***** INPUT RECORDS *****
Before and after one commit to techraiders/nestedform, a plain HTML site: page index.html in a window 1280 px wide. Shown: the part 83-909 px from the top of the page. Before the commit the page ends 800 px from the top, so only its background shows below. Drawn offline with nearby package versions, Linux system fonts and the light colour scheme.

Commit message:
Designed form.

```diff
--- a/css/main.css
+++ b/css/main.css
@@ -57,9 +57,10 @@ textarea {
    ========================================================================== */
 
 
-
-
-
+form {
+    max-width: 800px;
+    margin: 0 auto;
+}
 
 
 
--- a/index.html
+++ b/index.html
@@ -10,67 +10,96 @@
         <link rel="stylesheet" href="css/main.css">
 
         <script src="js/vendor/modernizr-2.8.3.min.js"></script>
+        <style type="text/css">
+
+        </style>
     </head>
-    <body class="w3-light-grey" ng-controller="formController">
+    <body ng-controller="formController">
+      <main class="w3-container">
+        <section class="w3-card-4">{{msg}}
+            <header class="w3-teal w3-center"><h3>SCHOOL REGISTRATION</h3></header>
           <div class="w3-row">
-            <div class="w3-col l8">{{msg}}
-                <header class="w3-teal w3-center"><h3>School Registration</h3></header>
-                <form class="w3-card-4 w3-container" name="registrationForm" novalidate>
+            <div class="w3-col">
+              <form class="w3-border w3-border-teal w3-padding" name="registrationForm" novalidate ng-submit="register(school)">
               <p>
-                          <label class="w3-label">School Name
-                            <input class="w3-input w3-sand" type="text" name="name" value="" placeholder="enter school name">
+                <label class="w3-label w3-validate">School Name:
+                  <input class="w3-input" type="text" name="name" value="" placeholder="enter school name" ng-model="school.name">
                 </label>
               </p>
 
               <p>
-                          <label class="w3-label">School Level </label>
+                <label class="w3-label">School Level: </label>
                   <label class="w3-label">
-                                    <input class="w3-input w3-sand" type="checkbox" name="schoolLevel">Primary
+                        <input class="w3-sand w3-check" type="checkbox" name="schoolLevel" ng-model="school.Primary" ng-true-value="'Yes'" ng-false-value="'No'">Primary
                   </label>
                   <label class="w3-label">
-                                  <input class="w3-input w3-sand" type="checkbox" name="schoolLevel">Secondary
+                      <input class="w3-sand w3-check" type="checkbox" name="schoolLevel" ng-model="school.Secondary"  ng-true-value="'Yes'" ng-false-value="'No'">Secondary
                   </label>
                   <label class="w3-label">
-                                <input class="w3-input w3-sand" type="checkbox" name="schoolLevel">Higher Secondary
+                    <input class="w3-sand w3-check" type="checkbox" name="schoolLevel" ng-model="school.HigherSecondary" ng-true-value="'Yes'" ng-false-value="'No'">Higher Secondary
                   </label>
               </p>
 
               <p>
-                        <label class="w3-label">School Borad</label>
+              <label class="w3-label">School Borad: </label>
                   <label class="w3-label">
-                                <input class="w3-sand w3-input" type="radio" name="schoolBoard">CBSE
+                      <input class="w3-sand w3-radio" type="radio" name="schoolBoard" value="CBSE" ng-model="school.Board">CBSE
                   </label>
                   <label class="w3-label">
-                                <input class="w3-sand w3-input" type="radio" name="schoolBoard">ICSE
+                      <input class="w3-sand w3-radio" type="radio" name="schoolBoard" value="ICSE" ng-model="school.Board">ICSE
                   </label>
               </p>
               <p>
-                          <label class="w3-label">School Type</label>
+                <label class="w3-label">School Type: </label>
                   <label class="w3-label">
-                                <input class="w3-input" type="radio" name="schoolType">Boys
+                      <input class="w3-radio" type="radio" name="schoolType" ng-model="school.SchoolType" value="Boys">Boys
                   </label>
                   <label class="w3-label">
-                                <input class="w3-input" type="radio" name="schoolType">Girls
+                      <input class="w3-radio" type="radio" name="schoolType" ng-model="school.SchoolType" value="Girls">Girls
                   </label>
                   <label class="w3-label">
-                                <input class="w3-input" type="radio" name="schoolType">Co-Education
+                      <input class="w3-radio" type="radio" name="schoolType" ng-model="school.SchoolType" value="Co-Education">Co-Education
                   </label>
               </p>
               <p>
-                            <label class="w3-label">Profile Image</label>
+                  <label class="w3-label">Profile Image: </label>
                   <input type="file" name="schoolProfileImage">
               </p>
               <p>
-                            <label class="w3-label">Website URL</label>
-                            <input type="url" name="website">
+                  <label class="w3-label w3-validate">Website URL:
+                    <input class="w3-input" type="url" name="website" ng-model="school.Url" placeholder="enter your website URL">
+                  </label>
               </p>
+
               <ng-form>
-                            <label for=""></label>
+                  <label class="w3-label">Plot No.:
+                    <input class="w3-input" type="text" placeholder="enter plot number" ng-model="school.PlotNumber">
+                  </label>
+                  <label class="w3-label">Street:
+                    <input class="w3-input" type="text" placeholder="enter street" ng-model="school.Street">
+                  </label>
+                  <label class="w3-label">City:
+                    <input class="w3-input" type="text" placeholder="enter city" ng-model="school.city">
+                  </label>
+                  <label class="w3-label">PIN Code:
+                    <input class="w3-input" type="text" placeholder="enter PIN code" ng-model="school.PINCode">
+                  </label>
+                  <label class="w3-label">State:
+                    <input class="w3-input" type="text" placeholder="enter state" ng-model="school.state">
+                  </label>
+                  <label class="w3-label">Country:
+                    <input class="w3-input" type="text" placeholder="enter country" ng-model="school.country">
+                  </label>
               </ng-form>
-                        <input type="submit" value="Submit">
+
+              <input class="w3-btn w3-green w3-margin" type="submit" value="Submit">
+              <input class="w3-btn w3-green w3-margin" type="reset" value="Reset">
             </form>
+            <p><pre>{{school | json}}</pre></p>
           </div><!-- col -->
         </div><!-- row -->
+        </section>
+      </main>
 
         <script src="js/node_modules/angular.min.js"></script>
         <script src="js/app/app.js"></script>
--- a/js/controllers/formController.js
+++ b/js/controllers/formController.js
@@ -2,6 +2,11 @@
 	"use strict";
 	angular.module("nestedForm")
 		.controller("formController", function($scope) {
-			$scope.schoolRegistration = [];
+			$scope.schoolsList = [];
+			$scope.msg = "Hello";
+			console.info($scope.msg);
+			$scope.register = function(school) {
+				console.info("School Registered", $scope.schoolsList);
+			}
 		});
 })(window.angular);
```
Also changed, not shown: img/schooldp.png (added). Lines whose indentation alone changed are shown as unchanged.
*****
▸ PROBLEM DESCRIPTION: Your answer must be the full set of records above, reproduced exactly.

▸ COMPLETED TASK:
Before and after one commit to techraiders/nestedform, a plain HTML site: page index.html in a window 1280 px wide. Shown: the part 83-909 px from the top of the page. Before the commit the page ends 800 px from the top, so only its background shows below. Drawn offline with nearby package versions, Linux system fonts and the light colour scheme.

Commit message:
Designed form.

```diff
--- a/css/main.css
+++ b/css/main.css
@@ -57,9 +57,10 @@ textarea {
    ========================================================================== */
 
 
-
-
-
+form {
+    max-width: 800px;
+    margin: 0 auto;
+}
 
 
 
--- a/index.html
+++ b/index.html
@@ -10,67 +10,96 @@
         <link rel="stylesheet" href="css/main.css">
 
         <script src="js/vendor/modernizr-2.8.3.min.js"></script>
+        <style type="text/css">
+
+        </style>
     </head>
-    <body class="w3-light-grey" ng-controller="formController">
+    <body ng-controller="formController">
+      <main class="w3-container">
+        <section class="w3-card-4">{{msg}}
+            <header class="w3-teal w3-center"><h3>SCHOOL REGISTRATION</h3></header>
           <div class="w3-row">
-            <div class="w3-col l8">{{msg}}
-                <header class="w3-teal w3-center"><h3>School Registration</h3></header>
-                <form class="w3-card-4 w3-container" name="registrationForm" novalidate>
+            <div class="w3-col">
+              <form class="w3-border w3-border-teal w3-padding" name="registrationForm" novalidate ng-submit="register(school)">
               <p>
-                          <label class="w3-label">School Name
-                            <input class="w3-input w3-sand" type="text" name="name" value="" placeholder="enter school name">
+                <label class="w3-label w3-validate">School Name:
+                  <input class="w3-input" type="text" name="name" value="" placeholder="enter school name" ng-model="school.name">
                 </label>
               </p>
 
               <p>
-                          <label class="w3-label">School Level </label>
+                <label class="w3-label">School Level: </label>
                   <label class="w3-label">
-                                    <input class="w3-input w3-sand" type="checkbox" name="schoolLevel">Primary
+                        <input class="w3-sand w3-check" type="checkbox" name="schoolLevel" ng-model="school.Primary" ng-true-value="'Yes'" ng-false-value="'No'">Primary
                   </label>
                   <label class="w3-label">
-                                  <input class="w3-input w3-sand" type="checkbox" name="schoolLevel">Secondary
+                      <input class="w3-sand w3-check" type="checkbox" name="schoolLevel" ng-model="school.Secondary"  ng-true-value="'Yes'" ng-false-value="'No'">Secondary
                   </label>
                   <label class="w3-label">
-                                <input class="w3-input w3-sand" type="checkbox" name="schoolLevel">Higher Secondary
+                    <input class="w3-sand w3-check" type="checkbox" name="schoolLevel" ng-model="school.HigherSecondary" ng-true-value="'Yes'" ng-false-value="'No'">Higher Secondary
                   </label>
               </p>
 
               <p>
-                        <label class="w3-label">School Borad</label>
+              <label class="w3-label">School Borad: </label>
                   <label class="w3-label">
-                                <input class="w3-sand w3-input" type="radio" name="schoolBoard">CBSE
+                      <input class="w3-sand w3-radio" type="radio" name="schoolBoard" value="CBSE" ng-model="school.Board">CBSE
                   </label>
                   <label class="w3-label">
-                                <input class="w3-sand w3-input" type="radio" name="schoolBoard">ICSE
+                      <input class="w3-sand w3-radio" type="radio" name="schoolBoard" value="ICSE" ng-model="school.Board">ICSE
                   </label>
               </p>
               <p>
-                          <label class="w3-label">School Type</label>
+                <label class="w3-label">School Type: </label>
                   <label class="w3-label">
-                                <input class="w3-input" type="radio" name="schoolType">Boys
+                      <input class="w3-radio" type="radio" name="schoolType" ng-model="school.SchoolType" value="Boys">Boys
                   </label>
                   <label class="w3-label">
-                                <input class="w3-input" type="radio" name="schoolType">Girls
+                      <input class="w3-radio" type="radio" name="schoolType" ng-model="school.SchoolType" value="Girls">Girls
                   </label>
                   <label class="w3-label">
-                                <input class="w3-input" type="radio" name="schoolType">Co-Education
+                      <input class="w3-radio" type="radio" name="schoolType" ng-model="school.SchoolType" value="Co-Education">Co-Education
                   </label>
               </p>
               <p>
-                            <label class="w3-label">Profile Image</label>
+                  <label class="w3-label">Profile Image: </label>
                   <input type="file" name="schoolProfileImage">
               </p>
               <p>
-                            <label class="w3-label">Website URL</label>
-                            <input type="url" name="website">
+                  <label class="w3-label w3-validate">Website URL:
+                    <input class="w3-input" type="url" name="website" ng-model="school.Url" placeholder="enter your website URL">
+                  </label>
               </p>
+
               <ng-form>
-                            <label for=""></label>
+                  <label class="w3-label">Plot No.:
+                    <input class="w3-input" type="text" placeholder="enter plot number" ng-model="school.PlotNumber">
+                  </label>
+                  <label class="w3-label">Street:
+                    <input class="w3-input" type="text" placeholder="enter street" ng-model="school.Street">
+                  </label>
+                  <label class="w3-label">City:
+                    <input class="w3-input" type="text" placeholder="enter city" ng-model="school.city">
+                  </label>
+                  <label class="w3-label">PIN Code:
+                    <input class="w3-input" type="text" placeholder="enter PIN code" ng-model="school.PINCode">
+                  </label>
+                  <label class="w3-label">State:
+                    <input class="w3-input" type="text" placeholder="enter state" ng-model="school.state">
+                  </label>
+                  <label class="w3-label">Country:
+                    <input class="w3-input" type="text" placeholder="enter country" ng-model="school.country">
+                  </label>
               </ng-form>
-                        <input type="submit" value="Submit">
+
+              <input class="w3-btn w3-green w3-margin" type="submit" value="Submit">
+              <input class="w3-btn w3-green w3-margin" type="reset" value="Reset">
             </form>
+            <p><pre>{{school | json}}</pre></p>
           </div><!-- col -->
         </div><!-- row -->
+        </section>
+      </main>
 
         <script src="js/node_modules/angular.min.js"></script>
         <script src="js/app/app.js"></script>
--- a/js/controllers/formController.js
+++ b/js/controllers/formController.js
@@ -2,6 +2,11 @@
 	"use strict";
 	angular.module("nestedForm")
 		.controller("formController", function($scope) {
-			$scope.schoolRegistration = [];
+			$scope.schoolsList = [];
+			$scope.msg = "Hello";
+			console.info($scope.msg);
+			$scope.register = function(school) {
+				console.info("School Registered", $scope.schoolsList);
+			}
 		});
 })(window.angular);
```
Also changed, not shown: img/schooldp.png (added). Lines whose indentation alone changed are shown as unchanged.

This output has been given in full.